Climate Scientist Envisions a Future Where Countries Are Going to Start Geoengineering the Earth

Countries Geoengineering the Earth

Geoengineering -- an intentional reshaping of the atmosphere -- by spraying aerosols into the stratosphere might sound like something out of a science fiction movie, but Kate Ricke, a climate scientist and researcher at the Scripps Institution of Oceanography, thinks it’s in our planet’s future. Why? Because sulfate particles reflect sunlight, and could cool off the planet. As Ricke told Wired:

I'm having a hard time seeing how we're not going to do it at this point, actually, because it's so inexpensive.
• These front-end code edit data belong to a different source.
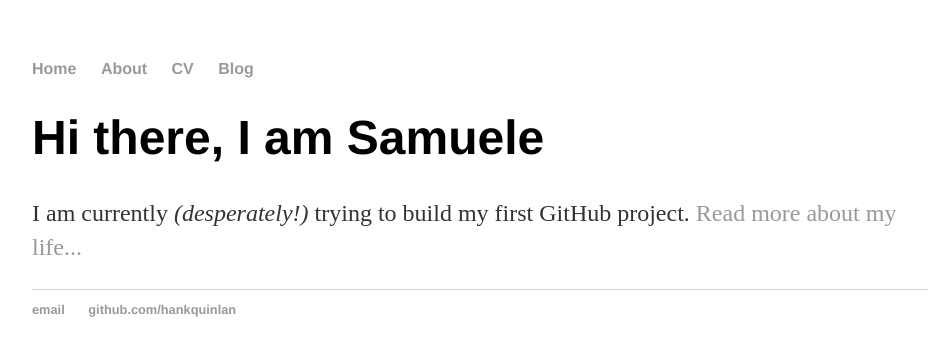
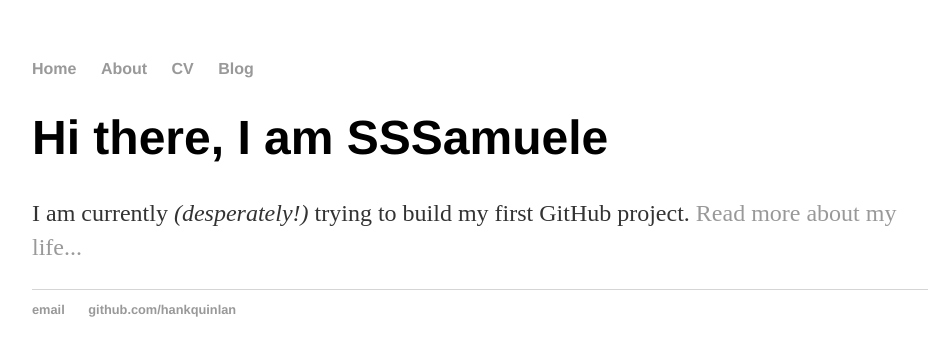
Before and after one commit to sgiani95/sgiani95.github.io, a Jekyll site: the page built from index.html, in a window 1280 px wide. Shown: the top 356 px of the page, without its empty margins (160-1088 px from the left). Built offline with Jekyll 4.4.1, drawn with Linux system fonts in a browser that asks for light colours.

Commit message:
Update index.html

```diff
--- a/index.html
+++ b/index.html
@@ -7,6 +7,6 @@ title: Laboratory Safety Specialist at Empa, the Swiss Federal Laboratories for
 <meta name="viewport" content="width=device-width, initial-scale=1, maximum-scale=1, user-scalable=no"/>
 
 <div class="blurb">
-	<h1>Hi there, I am Samuele</h1>
+	<h1>Hi there, I am SSSamuele</h1>
 	<p>I am currently <em>(desperately!)</em> trying to build my first GitHub project. <a href="/about">Read more about my life...</a></p>
 </div><!-- /.blurb -->
```
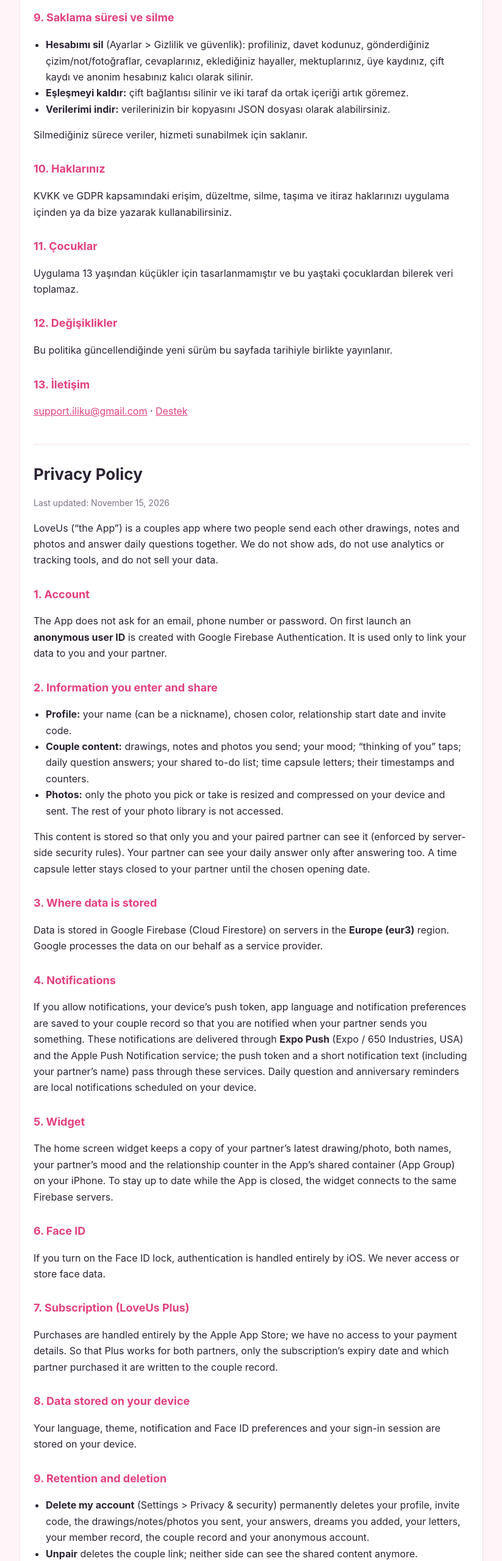
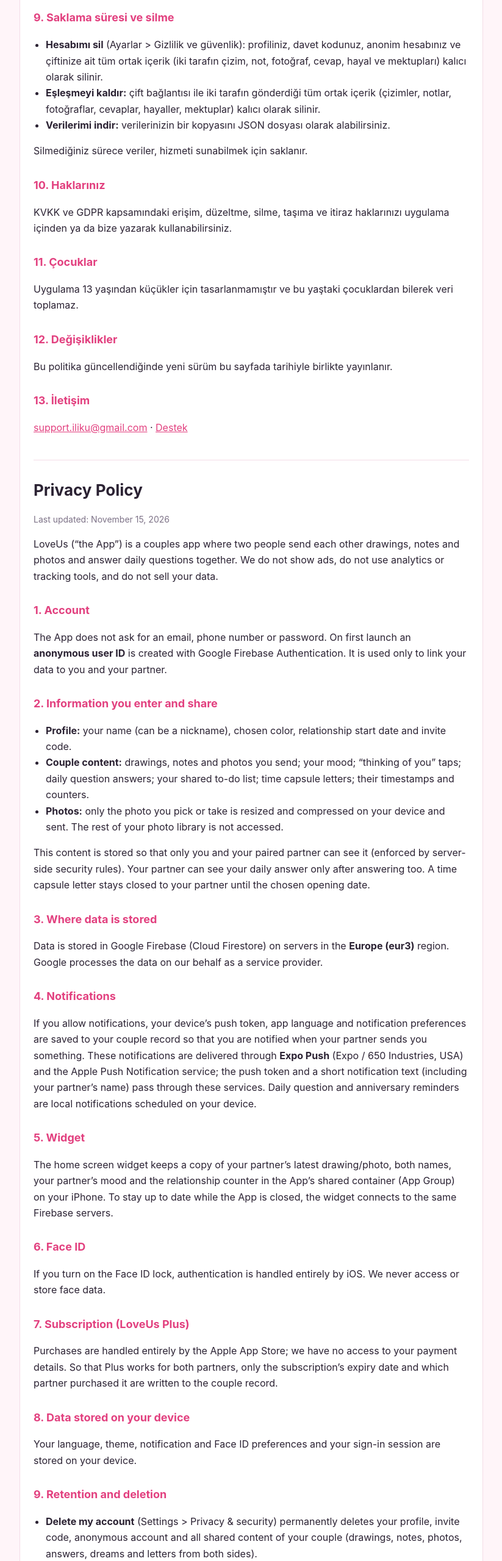
Before and after one commit to ilkin0894/loveus, a plain HTML site: page privacy.html in a window 1280 px wide. Shown: the part 1807-4367 px from the top of the page at 61% size, without its empty margins (228-1051 px from the left). Drawn offline with Linux system fonts and the light colour scheme.

Commit message:
Gizlilik: eşleşme kaldırma/hesap silmede ortak verilerin tamamı silinir
Co-Authored-By: Claude Opus 5.5 <noreply@anthropic.com>

```diff
--- a/privacy.html
+++ b/privacy.html
@@ -46,8 +46,8 @@
 
   <h2>9. Saklama süresi ve silme</h2>
   <ul>
-    <li><strong>Hesabımı sil</strong> (Ayarlar &gt; Gizlilik ve güvenlik): profiliniz, davet kodunuz, gönderdiğiniz çizim/not/fotoğraflar, cevaplarınız, eklediğiniz hayaller, mektuplarınız, üye kaydınız, çift kaydı ve anonim hesabınız kalıcı olarak silinir.</li>
-    <li><strong>Eşleşmeyi kaldır:</strong> çift bağlantısı silinir ve iki taraf da ortak içeriği artık göremez.</li>
+    <li><strong>Hesabımı sil</strong> (Ayarlar &gt; Gizlilik ve güvenlik): profiliniz, davet kodunuz, anonim hesabınız ve çiftinize ait tüm ortak içerik (iki tarafın çizim, not, fotoğraf, cevap, hayal ve mektupları) kalıcı olarak silinir.</li>
+    <li><strong>Eşleşmeyi kaldır:</strong> çift bağlantısı ile iki tarafın gönderdiği tüm ortak içerik (çizimler, notlar, fotoğraflar, cevaplar, hayaller, mektuplar) kalıcı olarak silinir.</li>
     <li><strong>Verilerimi indir:</strong> verilerinizin bir kopyasını JSON dosyası olarak alabilirsiniz.</li>
   </ul>
   <p>Silmediğiniz sürece veriler, hizmeti sunabilmek için saklanır.</p>
@@ -101,8 +101,8 @@
 
   <h2>9. Retention and deletion</h2>
   <ul>
-    <li><strong>Delete my account</strong> (Settings &gt; Privacy &amp; security) permanently deletes your profile, invite code, the drawings/notes/photos you sent, your answers, dreams you added, your letters, your member record, the couple record and your anonymous account.</li>
-    <li><strong>Unpair</strong> deletes the couple link; neither side can see the shared content anymore.</li>
+    <li><strong>Delete my account</strong> (Settings &gt; Privacy &amp; security) permanently deletes your profile, invite code, anonymous account and all shared content of your couple (drawings, notes, photos, answers, dreams and letters from both sides).</li>
+    <li><strong>Unpair</strong> permanently deletes the couple link and all shared content sent by both sides (drawings, notes, photos, answers, dreams, letters).</li>
     <li><strong>Download my data</strong> gives you a copy of your data as a JSON file.</li>
   </ul>
   <p>Unless you delete it, data is kept for as long as needed to provide the service.</p>
```
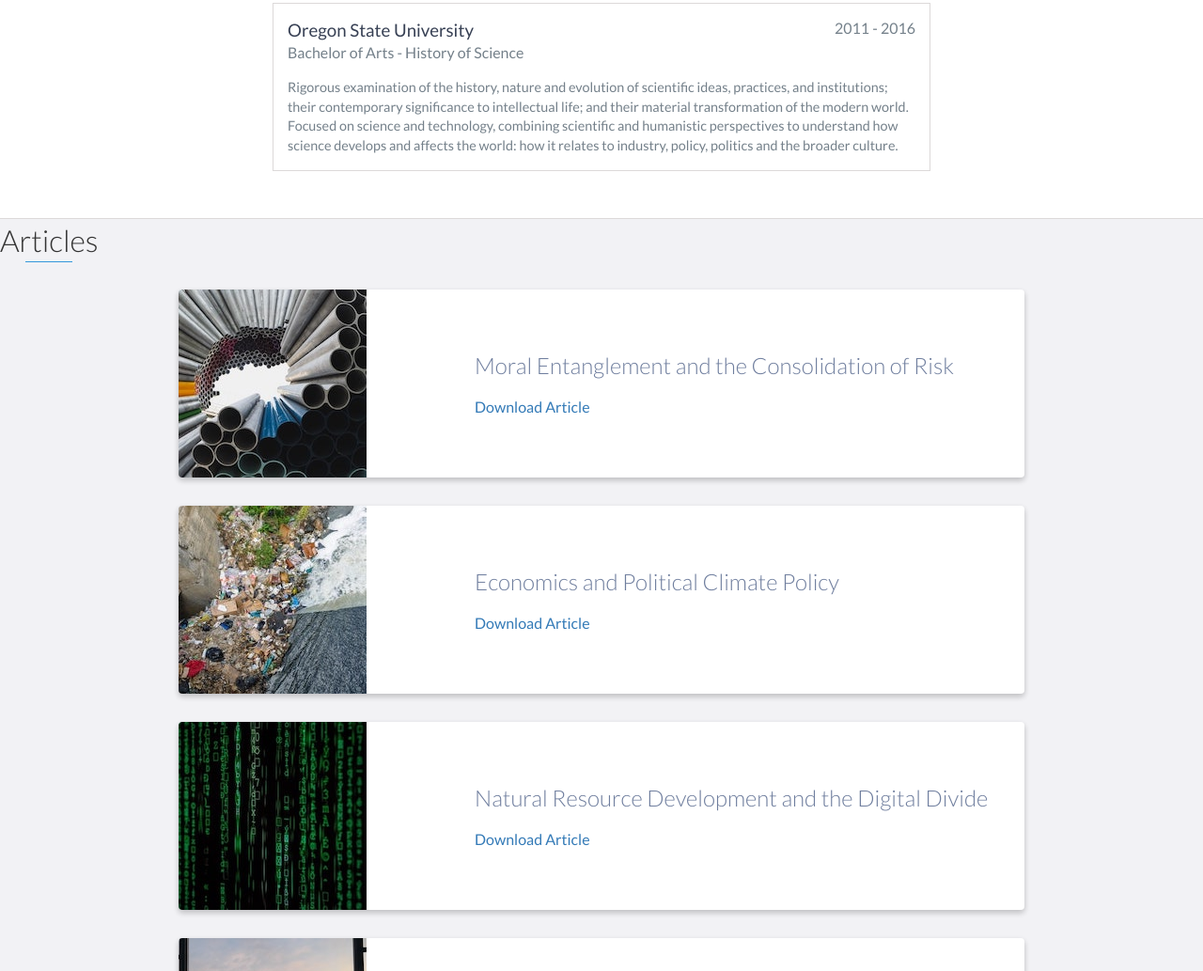
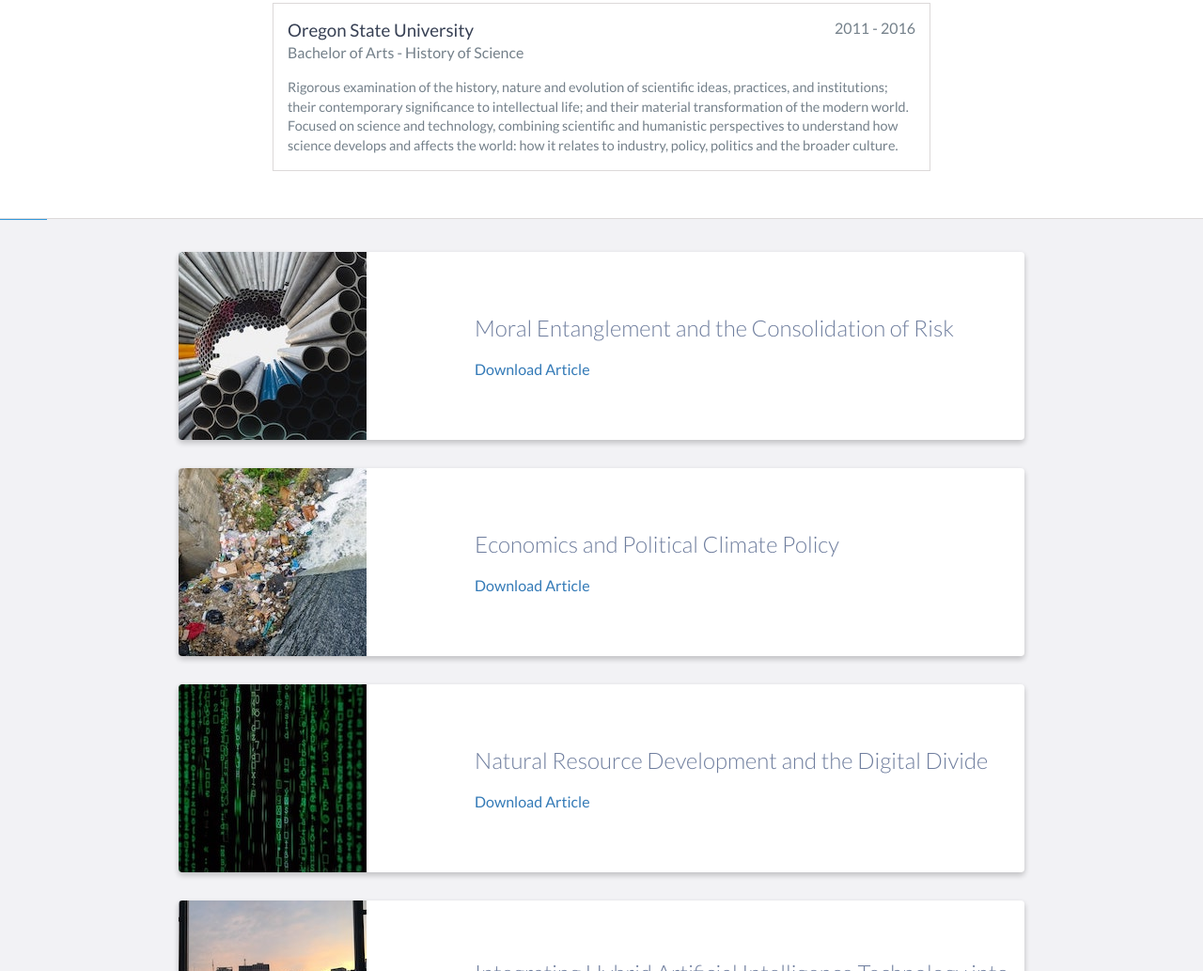
Before and after one commit to daledet/daledet.github.io, a website: page index.html in a window 1280 px wide. Shown: the part 3466-4499 px from the top of the page at 94% size. Drawn offline with nearby package versions, Linux system fonts and the light colour scheme.

Commit message:
crap fix

```diff
--- a/index.html
+++ b/index.html
@@ -177,7 +177,7 @@
     <!-- End #education -->
 
     <div id="articles" class="background-alt">
-        <h2 class="heading">Articles</h2>
+        <h2 class="heading"></h2>
         <div class="container">
             <div class="row">
 
```
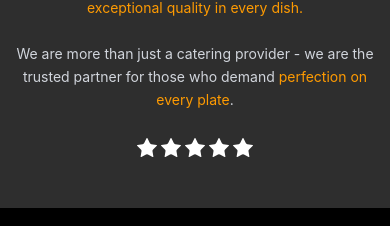
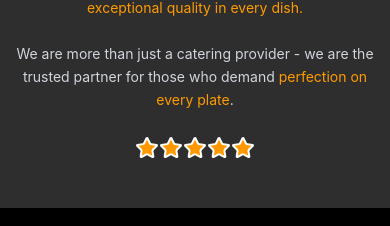
Before and after one commit to Ais-ul/nextjs-vercel, a Next.js app: page / in a window 390 px wide. Shown: the part 1058-1284 px from the top of the page. Built offline with nearby package versions, Linux system fonts and the light colour scheme.

Commit message:
rez  stele iphone

```diff
--- a/components/Whoweare/Whoweare.jsx
+++ b/components/Whoweare/Whoweare.jsx
@@ -21,7 +21,7 @@ export default function Whoweare() {
 
         <div className="flex justify-center ">
           {[...Array(5)].map((_, i) => (
-          <Star key={i} className="w-6 h-6" fill="currentColor" stroke="none" color="#f59e0b" />
+          <Star key={i} className="w-6 h-6 fill-amber-500" fill="currentColor" />
 
           ))}
         </div>
```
Already the impacts of climate change are looking to be so disruptive that I don't see in this world how such a low-expense solution doesn't get implemented by someone. There's just nothing else in the world that can cool the planet as quickly.

Why This Matters

Unlike ramping down emissions, which requires decarbonizing energy systems, geoengineering, if successful, could be cheap and fast. And, because of the movement of wind currents in the atmosphere, any one country that attempts geoengineering, would impact the whole world.

Still, the strategy comes with lots of unknowns: changing the atmosphere could lead to droughts, big storms, and their fallout. Plus, there's one big political caveat: if the potential of geoengineering, like the fiction of "clean coal," becomes an excuse to avoid decarbonization by switching to solar and wind -- it could devastate efforts to avoid perilous tipping points.

CBS: Geoengineering - A controversial solution that could help fight climate change, April 16, 2021.

BBC Earth: The Tipping Point | Climate Change - The Facts, November 13, 2021.

Geoengineering Might Be Necessary, But More Research Is Necessary First

Geoengineering has been discussed since the '60s, but the science is out. At the moment, Ricke says, the evidence for geoengineering suffers a diversity problem. "A small group of mostly elite university white dudes in North America and Europe [have done] all the research," Ricke told Wired, and in order for the project to move forward, a broader coalition of people must take part in the studies. (This problem is replicated across the climate sciences, not just in geoengineering.)

And once an aerosol program is set in motion, it would need to be maintained, which Ricke compares to treating drinking water: something that would have "catastrophic" consequences if treatment stopped, but a program that requires a manageable level of maintenance.

Rolling Stone: How Dangerous Is Solar Geoengineering? | The Climate Debates, April 16, 2021.